| Problem details |
If an entry holds a picture, leave that picture out. Give everything else again exactly.

[Start of section]

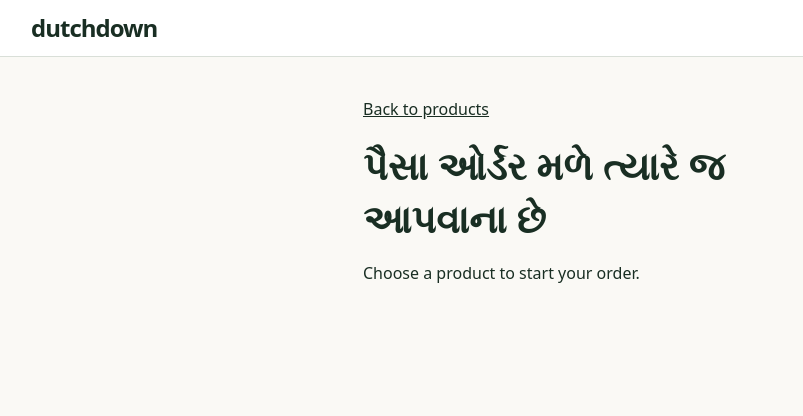
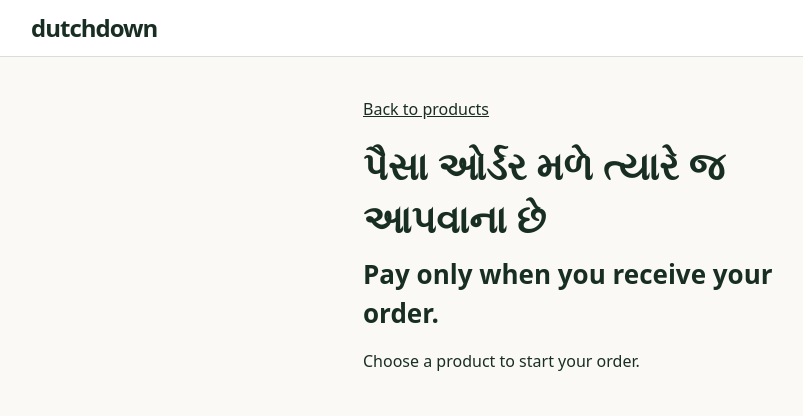
Before and after one commit to citishopind-ops/dutchdown, a plain HTML site: page order.html in a window 1280 px wide. Shown: the whole page, without its empty margins (33-836 px from the left). Drawn offline with Linux system fonts and the light colour scheme.

Commit message:
Show English payment notice below Gujarati on the order page

```diff
--- a/order.html
+++ b/order.html
@@ -14,6 +14,7 @@
     .checkout { max-width: 520px; margin: clamp(12px, 3vw, 32px) auto; padding: 0 16px 24px; }
     .back { display: inline-block; padding: 8px 0; }
     h1 { font-size: clamp(28px, 6vw, 38px); line-height: 1.4; margin: 10px 0; }
+    .payment-english { margin: 0 0 16px; font-size: clamp(20px, 4vw, 26px); font-weight: 650; }
     #order-summary { overflow-wrap: anywhere; }
     form { background: white; border: 1px solid #d9dfd8; border-radius: 12px; padding: clamp(14px, 4vw, 24px); }
     label { display: block; font-weight: 650; margin-bottom: 4px; }
@@ -28,6 +29,7 @@
   <main class="checkout">
     <a class="back" href="./#collection">Back to products</a>
     <h1 lang="gu">પૈસા ઓર્ડર મળે ત્યારે જ આપવાના છે</h1>
+    <p class="payment-english">Pay only when you receive your order.</p>
     <p id="order-summary" hidden></p>
     <noscript><p>Enable JavaScript to continue your WhatsApp order.</p></noscript>
     <form id="order-form" hidden>
```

[End of section]

| Exercise result |
Before and after one commit to citishopind-ops/dutchdown, a plain HTML site: page order.html in a window 1280 px wide. Shown: the whole page, without its empty margins (33-836 px from the left). Drawn offline with Linux system fonts and the light colour scheme.

Commit message:
Show English payment notice below Gujarati on the order page

```diff
--- a/order.html
+++ b/order.html
@@ -14,6 +14,7 @@
     .checkout { max-width: 520px; margin: clamp(12px, 3vw, 32px) auto; padding: 0 16px 24px; }
     .back { display: inline-block; padding: 8px 0; }
     h1 { font-size: clamp(28px, 6vw, 38px); line-height: 1.4; margin: 10px 0; }
+    .payment-english { margin: 0 0 16px; font-size: clamp(20px, 4vw, 26px); font-weight: 650; }
     #order-summary { overflow-wrap: anywhere; }
     form { background: white; border: 1px solid #d9dfd8; border-radius: 12px; padding: clamp(14px, 4vw, 24px); }
     label { display: block; font-weight: 650; margin-bottom: 4px; }
@@ -28,6 +29,7 @@
   <main class="checkout">
     <a class="back" href="./#collection">Back to products</a>
     <h1 lang="gu">પૈસા ઓર્ડર મળે ત્યારે જ આપવાના છે</h1>
+    <p class="payment-english">Pay only when you receive your order.</p>
     <p id="order-summary" hidden></p>
     <noscript><p>Enable JavaScript to continue your WhatsApp order.</p></noscript>
     <form id="order-form" hidden>
```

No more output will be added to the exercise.